The “techlash” of the past few years represents a moment of quasi-constitutional upheaval for the internet. The way a few private companies have been “governing” large parts of the digital world has suffered a crisis of legitimacy. Calls to find mechanisms to limit the arbitrary exercise of power online have gained new urgency. This task of “digital constitutionalism” is one of the great projects of the coming decades. It is especially pressing in the context of content moderation – platforms’ practice of designing and enforcing rules for what they allow to be posted on their services.
Last week, as part of the Hoover Institution’s Security by the Book series, Jack Goldsmith spoke with Herb Lin and Amy Zegart, co-directors of the Stanford Cyber Policy Program.
This essay closely examines the effect on free-expression rights when platforms such as Facebook or YouTube silence their users’ speech. The first part describes the often messy blend of government and private power behind many content removals, and discusses how the combination undermines users’ rights to challenge state action. The second part explores the legal minefield for users—or potentially, legislators—claiming a right to speak on major platforms.

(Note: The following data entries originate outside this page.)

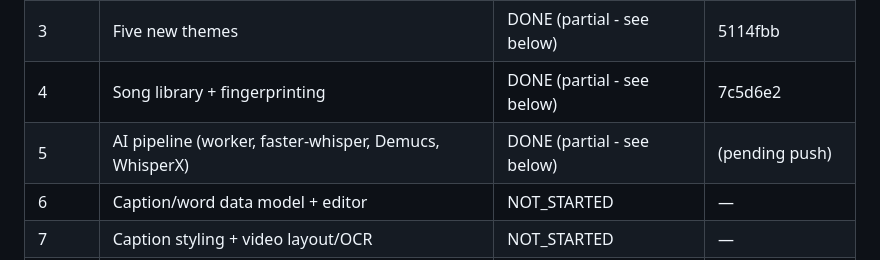
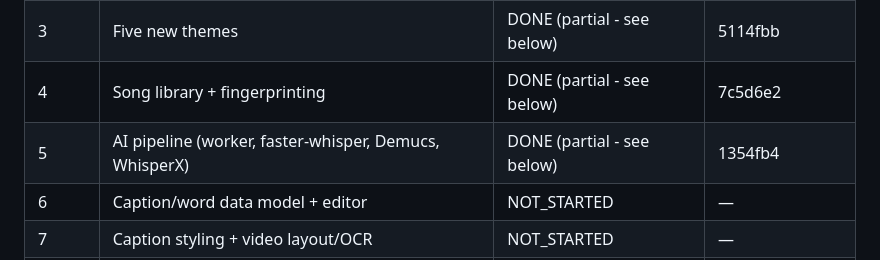
Before and after one commit to bedanzivot91-dev/force-delete-studio, a Markdown page: docs/PHASE_STATUS.md, the part around the change. Rendered like a GitHub page.

Commit message:
Record Phase 5 commit hash in PHASE_STATUS.md

```diff
--- a/docs/PHASE_STATUS.md
+++ b/docs/PHASE_STATUS.md
@@ -11,7 +11,7 @@ giant prompt again.
 | 2 | Existing-feature hardening | DONE (partial - see below) | cf63149 |
 | 3 | Five new themes | DONE (partial - see below) | 5114fbb |
 | 4 | Song library + fingerprinting | DONE (partial - see below) | 7c5d6e2 |
-| 5 | AI pipeline (worker, faster-whisper, Demucs, WhisperX) | DONE (partial - see below) | (pending push) |
+| 5 | AI pipeline (worker, faster-whisper, Demucs, WhisperX) | DONE (partial - see below) | 1354fb4 |
 | 6 | Caption/word data model + editor | NOT_STARTED | — |
 | 7 | Caption styling + video layout/OCR | NOT_STARTED | — |
 | 8 | Timeline + player | NOT_STARTED | — |
```
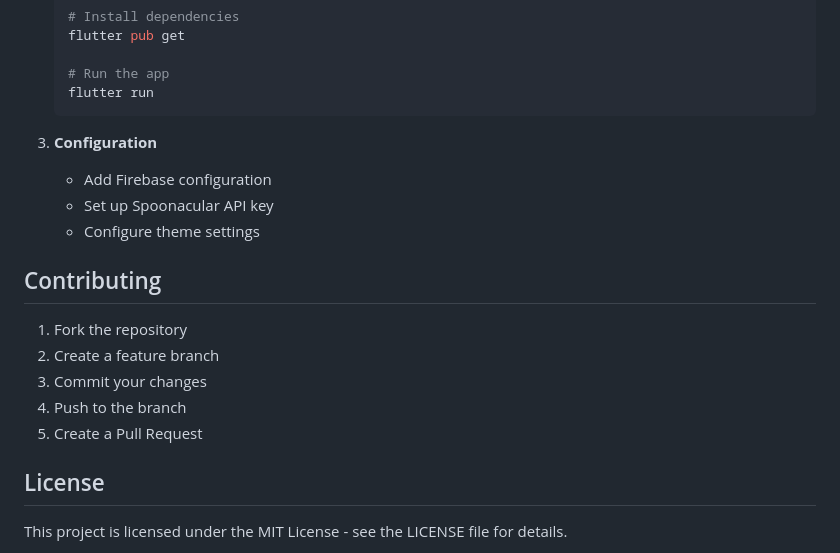
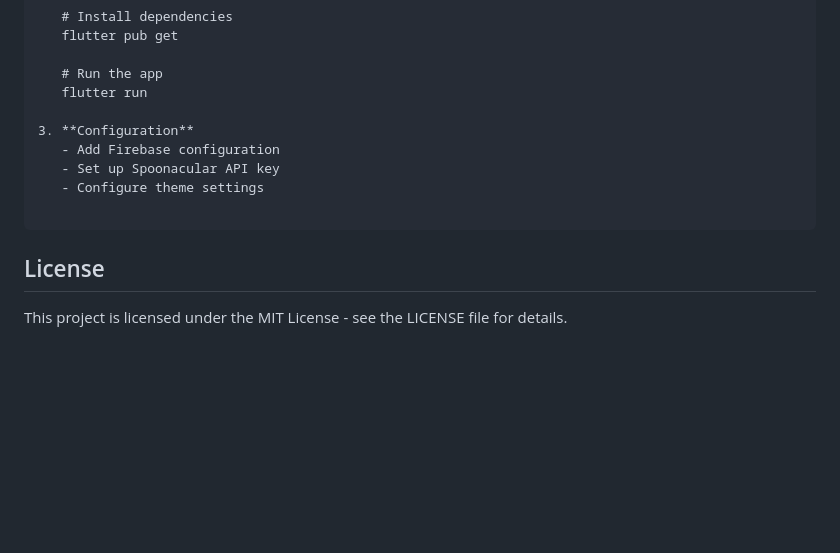
Before and after one commit to jaygohel17/Recipy, a Markdown page: README.md, the part around one of its changes. Rendered like a GitHub page; blank space fills up the shorter version.

````diff
--- a/README.md
+++ b/README.md
@@ -259,20 +200,13 @@ class ThemeProvider extends ChangeNotifier {
 
    # Run the app
    flutter run
-   ```
 
 3. **Configuration**
    - Add Firebase configuration
    - Set up Spoonacular API key
    - Configure theme settings
 
-## Contributing
-
-1. Fork the repository
-2. Create a feature branch
-3. Commit your changes
-4. Push to the branch
-5. Create a Pull Request
+```
 
 ## License
 
````
Also changed, not shown: other parts of README.md (+2 -61 lines).
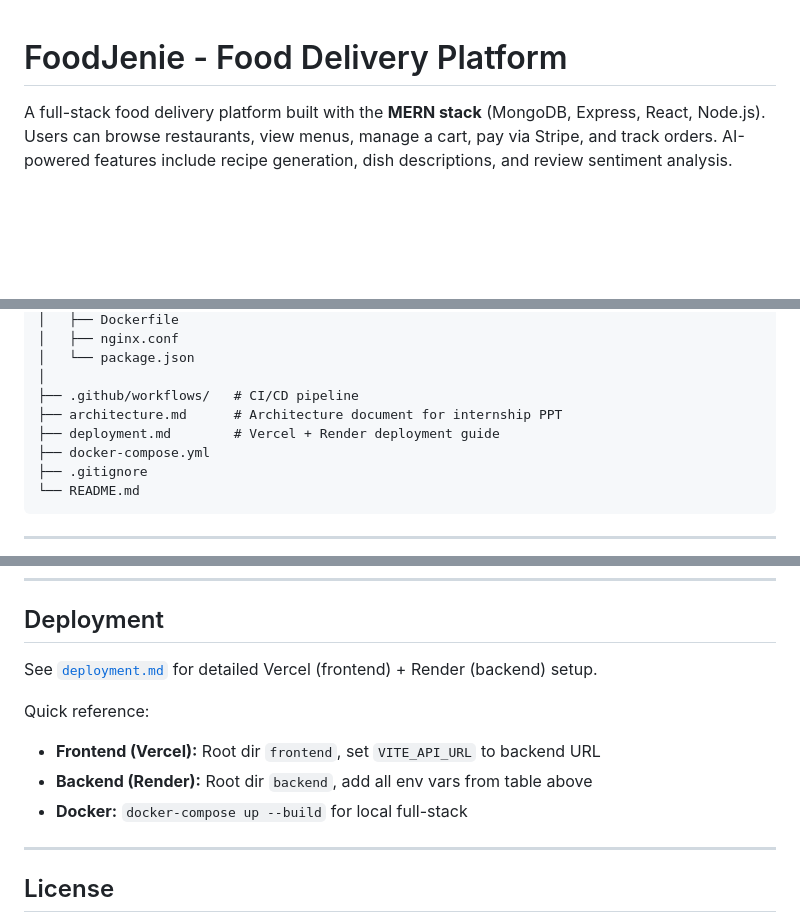
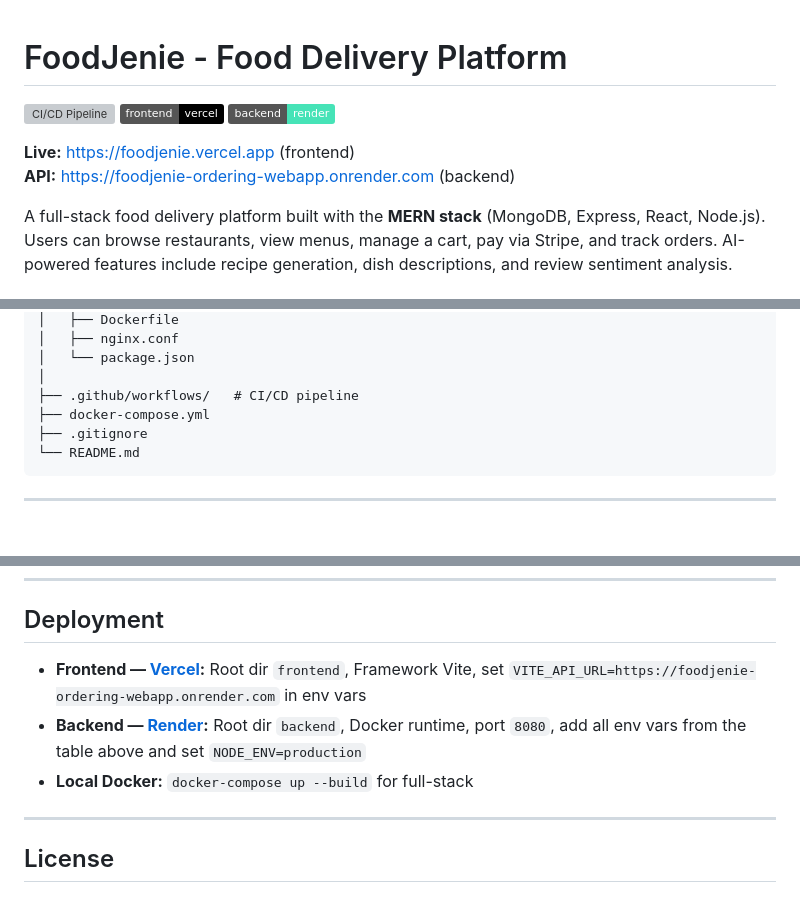
Before and after one commit to Tochiiy/foodjenie_ordering_webapp, a Markdown page: README.md, 3 parts joined by grey strips. Drawn GitHub-style; badges without logos; blank space fills up the shorter version; grey boxes are pictures that could not be loaded.

Commit message:
docs: add live URLs, CI/CD badge, and NODE_ENV note to README

```diff
--- a/README.md
+++ b/README.md
@@ -1,4 +1,11 @@
 # FoodJenie - Food Delivery Platform
+
+[![CI/CD Pipeline](https://github.com/Tochiiy/foodjenie_ordering_webapp/actions/workflows/ci.yml/badge.svg)](https://github.com/Tochiiy/foodjenie_ordering_webapp/actions/workflows/ci.yml)
+[![Vercel](https://img.shields.io/badge/frontend-vercel-%23000000?logo=vercel)](https://foodjenie.vercel.app)
+[![Render](https://img.shields.io/badge/backend-render-%2346E3B7?logo=render)](https://foodjenie-ordering-webapp.onrender.com)
+
+**Live:** [https://foodjenie.vercel.app](https://foodjenie.vercel.app) (frontend)
+**API:** [https://foodjenie-ordering-webapp.onrender.com](https://foodjenie-ordering-webapp.onrender.com) (backend)
 
 A full-stack food delivery platform built with the **MERN stack** (MongoDB, Express, React, Node.js). Users can browse restaurants, view menus, manage a cart, pay via Stripe, and track orders. AI-powered features include recipe generation, dish descriptions, and review sentiment analysis.
 
@@ -104,8 +111,6 @@ Food_Delivery_Website/
 │   └── package.json
 │
 ├── .github/workflows/   # CI/CD pipeline
-├── architecture.md      # Architecture document for internship PPT
-├── deployment.md        # Vercel + Render deployment guide
 ├── docker-compose.yml
 ├── .gitignore
 └── README.md
@@ -262,12 +268,9 @@ cd frontend && npm run build   # Verify production build
 
 ## Deployment
 
-See [`deployment.md`](./deployment.md) for detailed Vercel (frontend) + Render (backend) setup.
-
-Quick reference:
-- **Frontend (Vercel):** Root dir `frontend`, set `VITE_API_URL` to backend URL
-- **Backend (Render):** Root dir `backend`, add all env vars from table above
-- **Docker:** `docker-compose up --build` for local full-stack
+- **Frontend — [Vercel](https://foodjenie.vercel.app):** Root dir `frontend`, Framework Vite, set `VITE_API_URL=https://foodjenie-ordering-webapp.onrender.com` in env vars
+- **Backend — [Render](https://foodjenie-ordering-webapp.onrender.com):** Root dir `backend`, Docker runtime, port `8080`, add all env vars from the table above and set `NODE_ENV=production`
+- **Local Docker:** `docker-compose up --build` for full-stack
 
 ---
 
```
Also changed, not shown: other parts of README.md (+1 -0 lines).
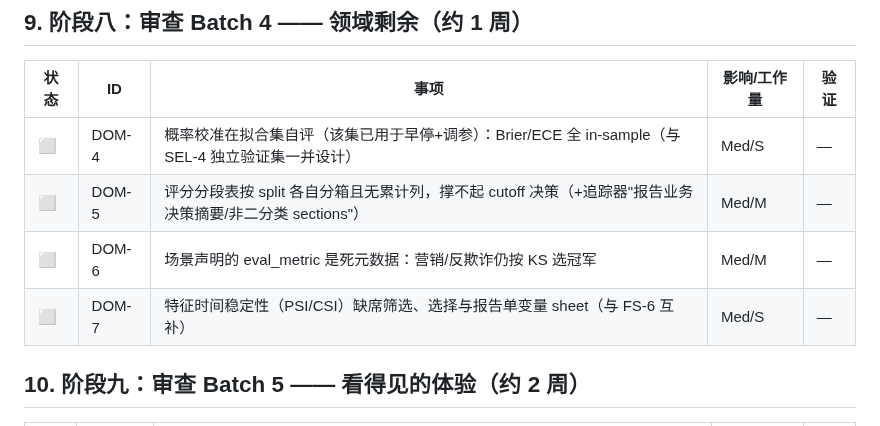
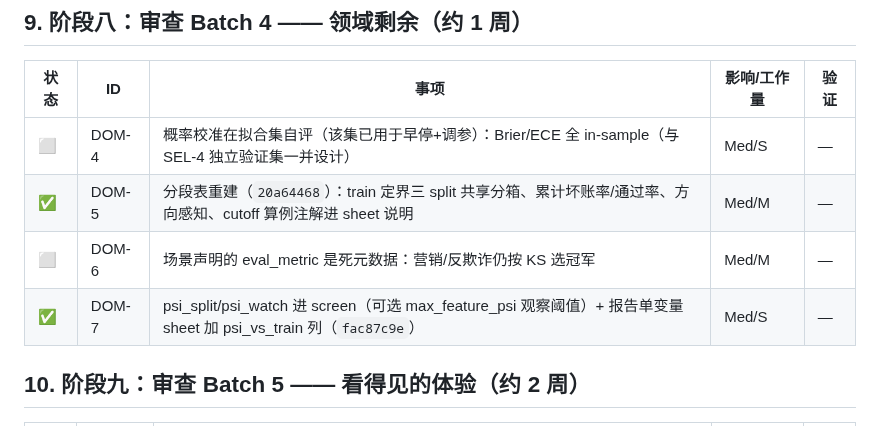
Before and after one commit to eddyzzl/marvis-risk-agent, a Markdown page: docs/plans/v2-master-backlog.md, the part around the change. GitHub-like rendering.

Commit message:
Record report bands and PSI completion
Co-Authored-By: Claude Fable 5 <noreply@anthropic.com>

```diff
--- a/docs/plans/v2-master-backlog.md
+++ b/docs/plans/v2-master-backlog.md
@@ -203,9 +203,9 @@
 | 状态 | ID | 事项 | 影响/工作量 | 验证 |
 |---|---|---|---|---|
 | ⬜ | DOM-4 | 概率校准在拟合集自评（该集已用于早停+调参）：Brier/ECE 全 in-sample（与 SEL-4 独立验证集一并设计） | Med/S | — |
-| ⬜ | DOM-5 | 评分分段表按 split 各自分箱且无累计列，撑不起 cutoff 决策（+追踪器"报告业务决策摘要/非二分类 sections"） | Med/M | — |
+| ✅ | DOM-5 | 分段表重建（`20a64468`）：train 定界三 split 共享分箱、累计坏账率/通过率、方向感知、cutoff 算例注解进 sheet 说明 | Med/M | — |
 | ⬜ | DOM-6 | 场景声明的 eval_metric 是死元数据：营销/反欺诈仍按 KS 选冠军 | Med/M | — |
-| ⬜ | DOM-7 | 特征时间稳定性（PSI/CSI）缺席筛选、选择与报告单变量 sheet（与 FS-6 互补） | Med/S | — |
+| ✅ | DOM-7 | psi_split/psi_watch 进 screen（可选 max_feature_psi 观察阈值）+ 报告单变量 sheet 加 psi_vs_train 列（`fac87c9e`） | Med/S | — |
 
 ## 10. 阶段九：审查 Batch 5 —— 看得见的体验（约 2 周）
 
```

The Lawfare Podcast: Greg Miller on 'The Apprentice: Trump, Russia and the Subversion of American Democracy'
Last week, Jack Goldsmith got on the phone with Pulitzer Prize-winning Washington Post journalist Greg Miller to discuss Miller’s new book, “The Apprentice: Trump, Russia and the Subversion of American Democracy.” Miller’s book chronicles Russia’s efforts to interfere in the 2016 U.S. presidential election and the interactions among members of the Trump campaign, transition, and administration, and officials and representatives of the Russian government.
This Lawfare post summarizes a longer essay we are publishing today with the Hoover Working Group on National Security, Technology and Law. Our essay addresses whether governments ever have a justified basis for treating targets of surveillance differently, in any way, based on nationality. This issue is of general importance and has become particularly important in the current legal debates about whether the U.S.